“I think the delineation between “best friends” and “lovers” is really quite a thin and subjective one, with a line that has to be crossed in order for them to be in one category or another”
Does it have to be crossed? As the famous question goes “why not both?” That’s certainly true of my wife and I. (29 years come June, so we’re doing something right!)
I think the binary choice, the line, springs more from the Western habit of putting things into black-and-white categories. Something is either fish or fowl, and there’s no grey areas or multiple positions on a spectrum.
That’s actually a fair point. Well said.
That’s why I said it was “thin” – because you’re married, you sit slightly closer towards the “lovers” side of the line but even though the barrier exists, that’s not to the exclusion of you two being “best friends” (at least that’s my perspective).
That said, anime’s (and other media’s) ability to blur the line makes it hard to talk about.
I think it is interesting that any time you have two female characters that are tight friends it is immediately assessed as being yuri by a fair number of people. (Subtext, you know.)
I don’t really care if someone does yuri. I love the genre. But women can have very close bonds with each other and still have no sexual or romantic interest involved. It reduces female friendship to just another variant of romance and that could be considered disparaging to heterosexual women who really are just very close friends.
An example might be the assassins in Noir. There is just a touch of yuri in one episode near the end but it is between one protagonist and an important antagonist and it wasn’t anything the protagonist pursued. Whether that means the relationship between the two protagonists was gay is just opinion but I didn’t see any romance in it.
Guys who are close friends happen a lot more. There will be fanbase shipping but not nearly to the same extent.
Men and women can be very close as well and still not be romantically involved. That is something very rare in anime. If it does happen, the two will get shipped immediately by the fan base regardless.
I think anime viewers are projecting the inner needs onto the anime even when there is little objective evidence for it. More people feel a “need” for romance a given type than feel a need for friendship. That is where “subtext” comes in. You can read ANY subtext into an anime you want. ***If it is truly subtext, you created it yourself.*** Which is fine as long as you understand that it is one of multiple possible equally valid interpretations and not any kind of absolute truth. It is dogmatism and not any particular interpretation that really bugs me.

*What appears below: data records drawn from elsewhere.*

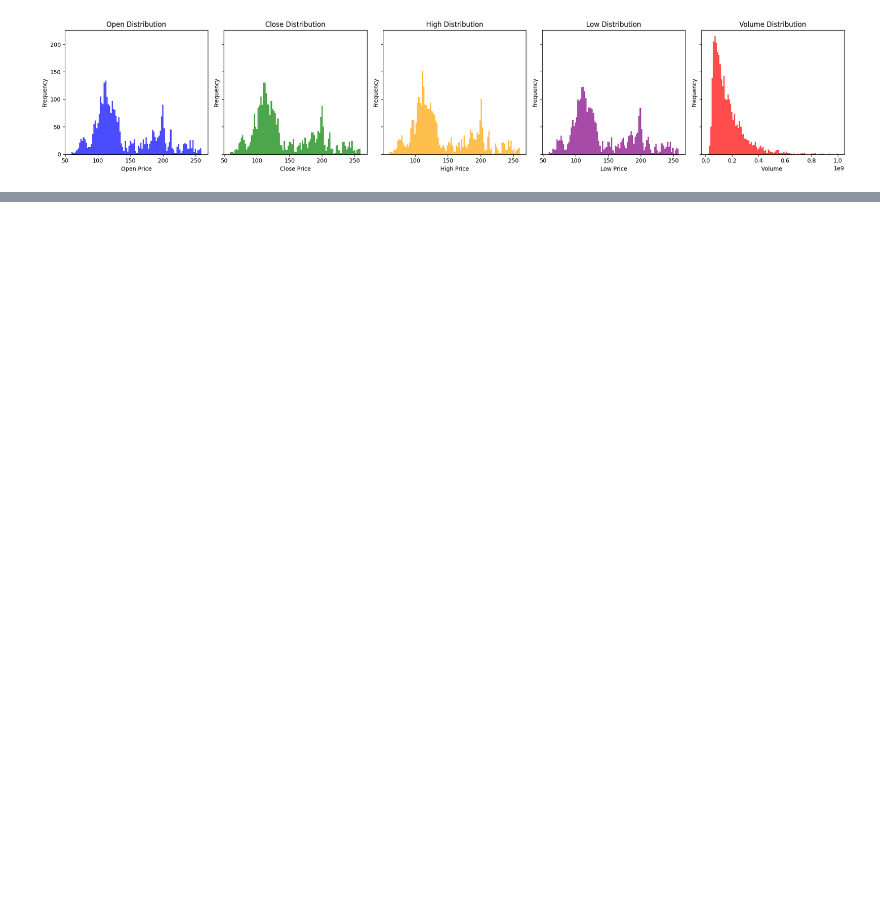
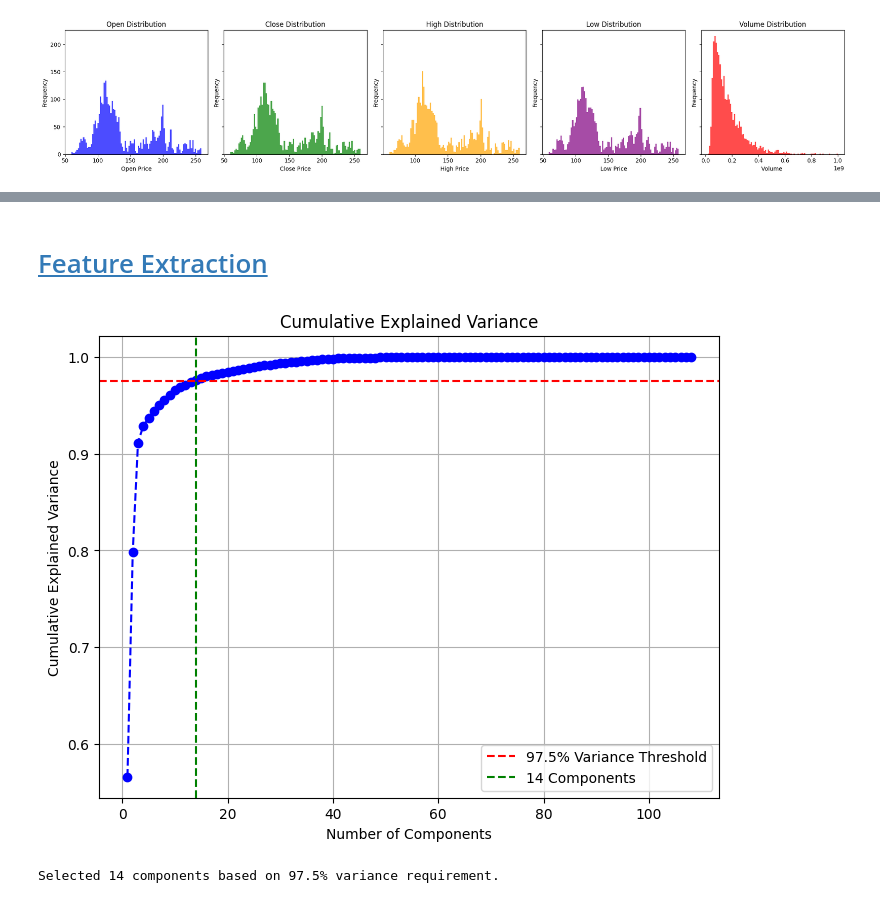
Before and after one commit to Anders-Stubberud/IT3212, a Jupyter notebook: assignment_3/a3_group_25.ipynb, the cells around one changed output, grey strips where cells are left out. Cells and saved outputs as stored; diff of their text form; code cells hidden in the pictures; blank space fills up the shorter version.

```diff
--- a/assignment_3/a3_group_25.ipynb
+++ b/assignment_3/a3_group_25.ipynb
@@ -395,0 +503,70 @@ df.head()
+# %% [markdown]
+# <a id='toc4_'></a>[Feature Extraction](#toc0_)
+# %%
+import pandas as pd
+import numpy as np
+import matplotlib.pyplot as plt
+import seaborn as sns
+from sklearn.cross_decomposition import PLSRegression
+from sklearn.preprocessing import StandardScaler
+
+# Constants
+REQUIRED_VARIANCE = 0.975
+TARGET_VARIABLE = 'Close'  # Replace with your target variable name
+
+# Assuming 'df' is your DataFrame
+data = df.copy()
+
+# Separate features and target variable
+X = data.drop(TARGET_VARIABLE, axis=1)
+y = data[TARGET_VARIABLE]
+
+# Standardize the features
+scaler = StandardScaler()
+X_scaled = scaler.fit_transform(X)
+
+# Initialize the PLS model
+pls = PLSRegression(n_components=min(X_scaled.shape))  # Use the min of rows or columns for n_components
+
+# Fit the PLS model
+pls.fit(X_scaled, y)
+
+# Transform the data using PLS components
+X_transformed = pls.transform(X_scaled)
+
+# Calculate explained variance
+explained_variance = np.var(X_transformed, axis=0)
+explained_variance_ratio = explained_variance / explained_variance.sum()
+sorted_idx = np.argsort(explained_variance_ratio)[::-1]
+explained_variance_ratio_sorted = explained_variance_ratio[sorted_idx]
+cumulative_variance_sorted = np.cumsum(explained_variance_ratio_sorted)
+
+# Find the number of components that meet the required variance threshold
+n_components_required = np.argmax(cumulative_variance_sorted >= REQUIRED_VARIANCE) + 1
+
+# Plot cumulative explained variance
+plt.figure(figsize=(8, 6))
+plt.plot(range(1, len(cumulative_variance_sorted) + 1), cumulative_variance_sorted, marker='o', linestyle='--', color='b')
+plt.axhline(y=REQUIRED_VARIANCE, color='r', linestyle='--', label=f'{REQUIRED_VARIANCE*100}% Variance Threshold')
+plt.axvline(x=n_components_required, color='g', linestyle='--', label=f'{n_components_required} Components')
+plt.xlabel('Number of Components')
+plt.ylabel('Cumulative Explained Variance')
+plt.title('Cumulative Explained Variance')
+plt.legend()
+plt.grid(True)
+plt.show()
+
+# Select the required number of components
+X_reduced = X_transformed[:, sorted_idx[:n_components_required]]
+X_reduced_df = pd.DataFrame(X_reduced, columns=[f'PLS_Component_{i+1}' for i in range(n_components_required)])
+
+# Step 3: Final feature set with target variable 'Close' as the first column
+X_final = pd.concat([pd.Series(y, name='Close'), X_reduced_df], axis=1)
+
+df = X_final
+
+# Display the selected components and their variance
+print(f"Selected {n_components_required} components based on {REQUIRED_VARIANCE*100}% variance requirement.")
+# %% [output]
+[figure, added]
+Selected 14 components based on 97.5% variance requirement.
```
Also changed, not shown: parts of 36 cells of this notebook.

I don’t really mind when two characters who I just see as friends end up getting shipped by the larger community. Whether it is projecting or not, it is largely harmless and if it makes someone happy to see two characters romantically involved, so be it.
Though, as you said, it becomes a bit more of a problem when those putting characters into a relationship then insist that relationship exists.
Which isn’t the same as the situation with Yuri on Ice between Victor and Yuri where it wasn’t even subtext (they exchange rings on the steps of a church, that isn’t subtle or unclear in the slightest) where some people still wanted to argue that they weren’t in a romantic relationship.
Same principle, opposite side of the fence. Viewer needs trump actual text.
I lovedd Yoi! (Something I can’t say for most sports anime.)
I don’t think it can get more explicit than a ring.
I do start to get tweaked when people start assigning the Yuri label to kids who haven’t hit puberty yet.
A couple of 10 year olds hold hands and it sets people off. I see that fairly frequently as a k-6 sub. They just haven’t been brainwashed yet that friends don’t do such things.